Your instructions:
Pick out the lines below that contain the string "button" and copy them all.

* * *

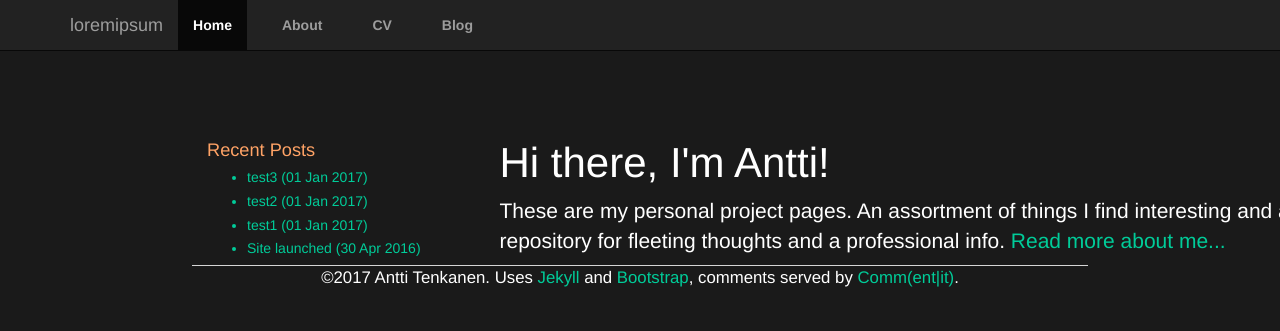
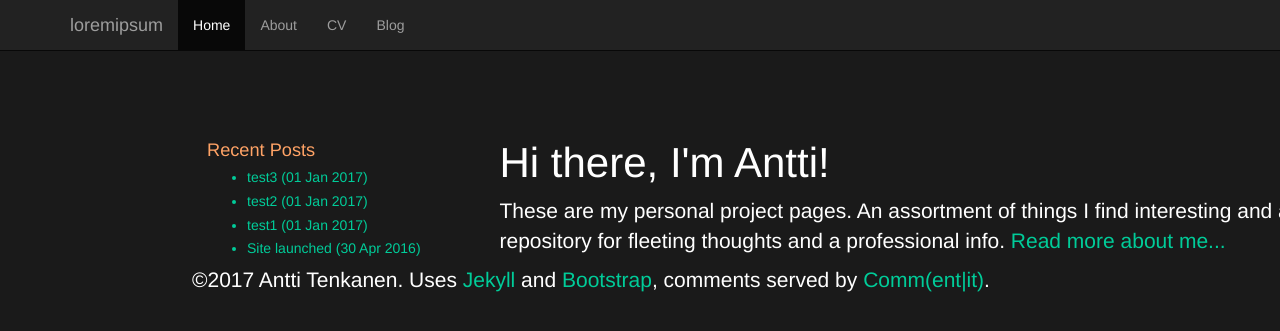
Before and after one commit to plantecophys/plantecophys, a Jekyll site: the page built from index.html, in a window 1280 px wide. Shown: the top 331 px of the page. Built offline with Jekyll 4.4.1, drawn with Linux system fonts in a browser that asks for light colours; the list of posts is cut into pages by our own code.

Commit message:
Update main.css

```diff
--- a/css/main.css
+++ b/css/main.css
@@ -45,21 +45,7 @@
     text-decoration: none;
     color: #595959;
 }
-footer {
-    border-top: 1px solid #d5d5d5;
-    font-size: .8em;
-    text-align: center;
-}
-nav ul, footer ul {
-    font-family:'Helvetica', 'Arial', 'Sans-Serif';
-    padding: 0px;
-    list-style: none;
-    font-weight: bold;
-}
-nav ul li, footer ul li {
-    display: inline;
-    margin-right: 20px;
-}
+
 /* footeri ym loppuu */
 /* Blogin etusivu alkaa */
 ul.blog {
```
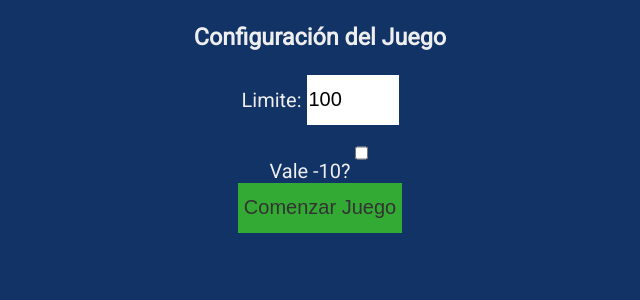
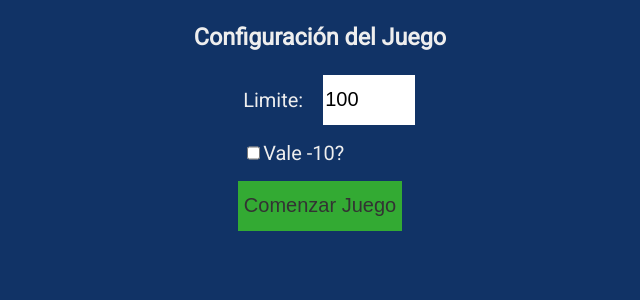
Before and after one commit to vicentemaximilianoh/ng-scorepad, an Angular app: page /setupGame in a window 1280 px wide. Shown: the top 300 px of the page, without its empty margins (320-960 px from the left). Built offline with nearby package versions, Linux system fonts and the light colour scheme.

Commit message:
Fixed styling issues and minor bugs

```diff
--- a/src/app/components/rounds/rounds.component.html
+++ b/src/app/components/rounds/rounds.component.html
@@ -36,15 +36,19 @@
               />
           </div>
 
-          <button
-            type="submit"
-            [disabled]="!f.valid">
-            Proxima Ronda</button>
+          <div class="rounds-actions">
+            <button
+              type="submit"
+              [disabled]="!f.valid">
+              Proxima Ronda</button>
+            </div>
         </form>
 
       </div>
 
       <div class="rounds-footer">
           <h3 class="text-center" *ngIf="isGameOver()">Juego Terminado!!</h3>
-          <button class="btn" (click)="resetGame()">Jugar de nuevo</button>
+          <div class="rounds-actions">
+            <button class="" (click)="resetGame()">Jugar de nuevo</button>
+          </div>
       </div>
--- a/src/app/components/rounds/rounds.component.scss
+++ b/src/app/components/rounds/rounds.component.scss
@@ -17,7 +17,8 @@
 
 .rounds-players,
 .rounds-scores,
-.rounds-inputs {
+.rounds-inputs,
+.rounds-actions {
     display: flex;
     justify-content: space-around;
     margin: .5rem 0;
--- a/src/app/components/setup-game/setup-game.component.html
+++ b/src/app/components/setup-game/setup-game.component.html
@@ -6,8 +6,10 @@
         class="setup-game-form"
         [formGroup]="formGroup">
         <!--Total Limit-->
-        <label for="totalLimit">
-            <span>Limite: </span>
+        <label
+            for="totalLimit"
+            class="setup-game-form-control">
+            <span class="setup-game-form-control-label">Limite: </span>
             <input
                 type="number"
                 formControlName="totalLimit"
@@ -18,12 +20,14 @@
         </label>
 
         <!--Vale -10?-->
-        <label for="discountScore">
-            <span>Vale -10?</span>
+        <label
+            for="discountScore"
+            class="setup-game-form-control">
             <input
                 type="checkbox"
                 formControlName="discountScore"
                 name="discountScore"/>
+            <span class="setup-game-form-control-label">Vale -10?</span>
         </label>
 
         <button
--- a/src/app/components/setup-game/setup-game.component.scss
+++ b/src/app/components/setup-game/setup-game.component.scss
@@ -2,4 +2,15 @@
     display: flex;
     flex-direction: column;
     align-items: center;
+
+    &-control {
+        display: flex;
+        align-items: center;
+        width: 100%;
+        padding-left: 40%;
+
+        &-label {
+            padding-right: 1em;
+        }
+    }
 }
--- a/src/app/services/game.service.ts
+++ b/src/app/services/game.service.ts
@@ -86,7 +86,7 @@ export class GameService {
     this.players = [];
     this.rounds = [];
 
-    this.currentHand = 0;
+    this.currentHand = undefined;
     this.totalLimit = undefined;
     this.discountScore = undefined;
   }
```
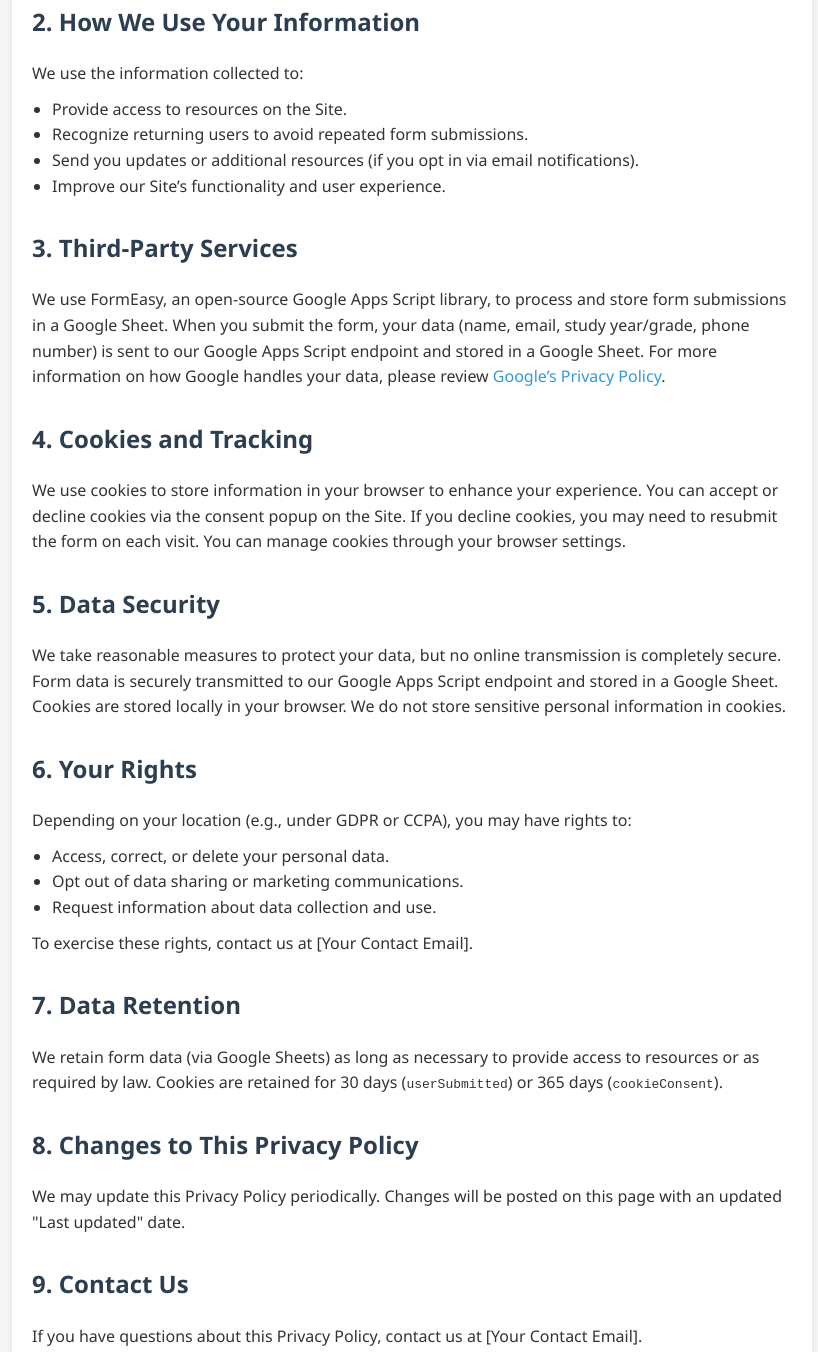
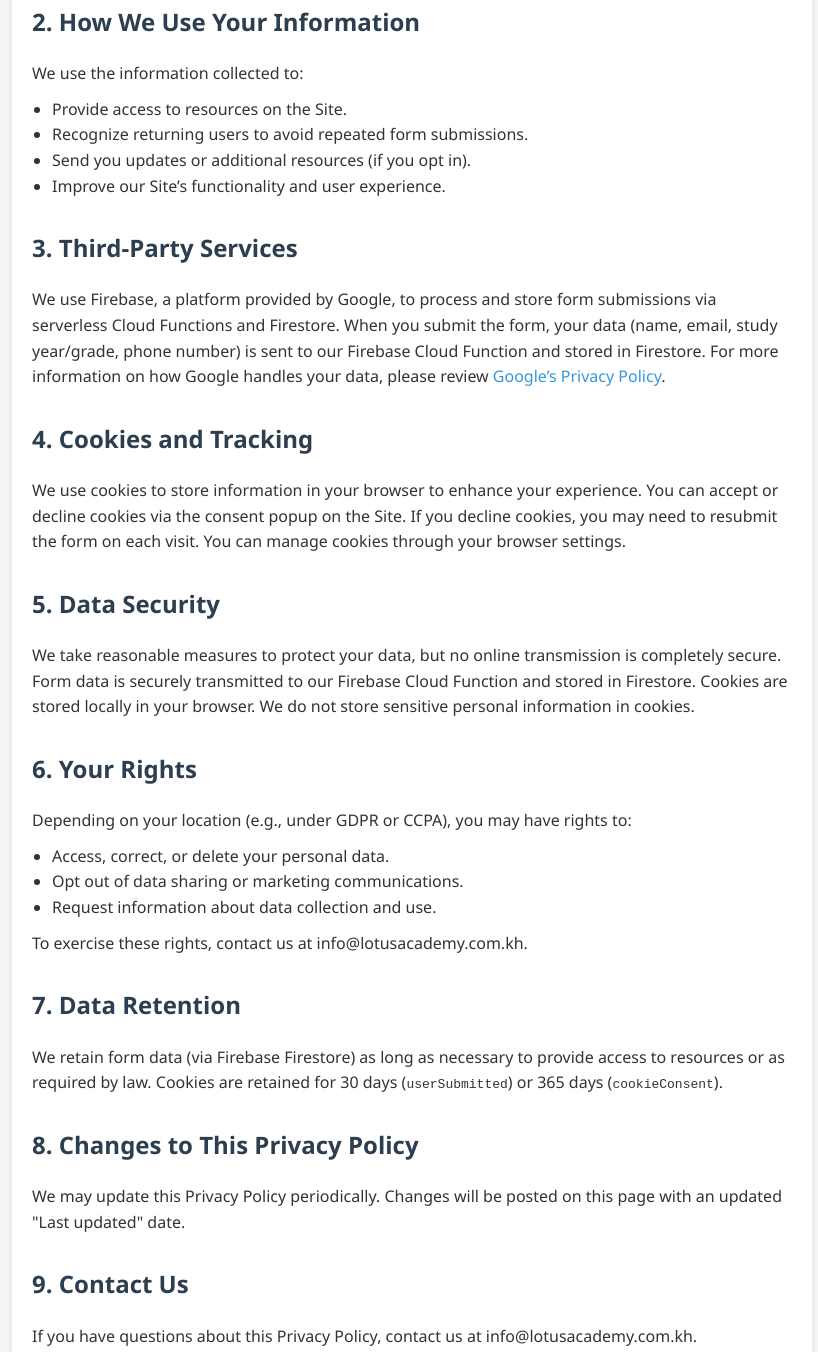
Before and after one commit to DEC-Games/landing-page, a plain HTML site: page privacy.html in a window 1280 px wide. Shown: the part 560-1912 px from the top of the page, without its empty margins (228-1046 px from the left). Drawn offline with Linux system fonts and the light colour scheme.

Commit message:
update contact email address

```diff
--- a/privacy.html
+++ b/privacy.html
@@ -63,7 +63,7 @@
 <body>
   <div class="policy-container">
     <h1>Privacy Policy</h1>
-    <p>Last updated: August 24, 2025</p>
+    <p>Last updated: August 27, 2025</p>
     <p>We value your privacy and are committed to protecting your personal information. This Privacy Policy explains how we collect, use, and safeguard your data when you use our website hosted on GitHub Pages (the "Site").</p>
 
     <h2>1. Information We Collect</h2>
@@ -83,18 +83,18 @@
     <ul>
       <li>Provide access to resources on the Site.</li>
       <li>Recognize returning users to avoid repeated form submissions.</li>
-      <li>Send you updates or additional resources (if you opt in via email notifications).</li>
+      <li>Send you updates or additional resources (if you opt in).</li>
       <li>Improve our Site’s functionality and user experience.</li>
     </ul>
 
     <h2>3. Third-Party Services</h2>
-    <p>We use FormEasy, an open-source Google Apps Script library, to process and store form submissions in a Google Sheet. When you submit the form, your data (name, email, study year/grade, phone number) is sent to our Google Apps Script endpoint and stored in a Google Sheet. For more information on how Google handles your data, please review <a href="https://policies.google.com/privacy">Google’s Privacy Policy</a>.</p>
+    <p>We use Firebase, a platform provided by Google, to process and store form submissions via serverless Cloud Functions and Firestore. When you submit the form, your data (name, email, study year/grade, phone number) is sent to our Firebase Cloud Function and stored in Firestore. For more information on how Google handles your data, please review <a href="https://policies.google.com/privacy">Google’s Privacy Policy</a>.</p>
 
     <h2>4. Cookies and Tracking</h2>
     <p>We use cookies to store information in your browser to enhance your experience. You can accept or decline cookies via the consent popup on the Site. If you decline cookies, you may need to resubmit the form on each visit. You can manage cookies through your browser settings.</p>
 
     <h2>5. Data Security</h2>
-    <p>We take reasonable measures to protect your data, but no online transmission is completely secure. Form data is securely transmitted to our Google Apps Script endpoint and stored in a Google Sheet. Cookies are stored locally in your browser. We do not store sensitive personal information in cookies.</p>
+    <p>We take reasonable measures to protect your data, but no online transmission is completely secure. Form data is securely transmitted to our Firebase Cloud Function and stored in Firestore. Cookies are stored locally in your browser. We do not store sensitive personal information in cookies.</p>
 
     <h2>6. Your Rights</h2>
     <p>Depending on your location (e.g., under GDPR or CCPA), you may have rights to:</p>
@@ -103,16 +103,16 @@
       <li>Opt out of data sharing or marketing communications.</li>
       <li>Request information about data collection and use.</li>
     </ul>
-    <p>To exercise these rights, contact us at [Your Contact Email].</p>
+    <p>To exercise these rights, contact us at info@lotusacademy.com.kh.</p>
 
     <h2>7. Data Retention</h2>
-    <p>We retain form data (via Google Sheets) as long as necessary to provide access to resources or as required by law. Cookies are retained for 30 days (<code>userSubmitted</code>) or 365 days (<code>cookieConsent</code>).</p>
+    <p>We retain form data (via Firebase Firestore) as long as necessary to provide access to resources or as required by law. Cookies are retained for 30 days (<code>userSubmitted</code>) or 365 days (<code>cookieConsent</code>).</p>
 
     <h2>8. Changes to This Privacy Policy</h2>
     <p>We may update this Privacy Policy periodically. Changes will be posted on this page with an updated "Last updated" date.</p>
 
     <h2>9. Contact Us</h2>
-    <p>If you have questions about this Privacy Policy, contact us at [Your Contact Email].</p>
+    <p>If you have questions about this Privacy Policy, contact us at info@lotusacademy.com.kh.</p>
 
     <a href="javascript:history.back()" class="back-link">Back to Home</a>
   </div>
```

* * *

Solved problem:
-          <button
-            Proxima Ronda</button>
+            <button
+              Proxima Ronda</button>
-          <button class="btn" (click)="resetGame()">Jugar de nuevo</button>
+            <button class="" (click)="resetGame()">Jugar de nuevo</button>
         <button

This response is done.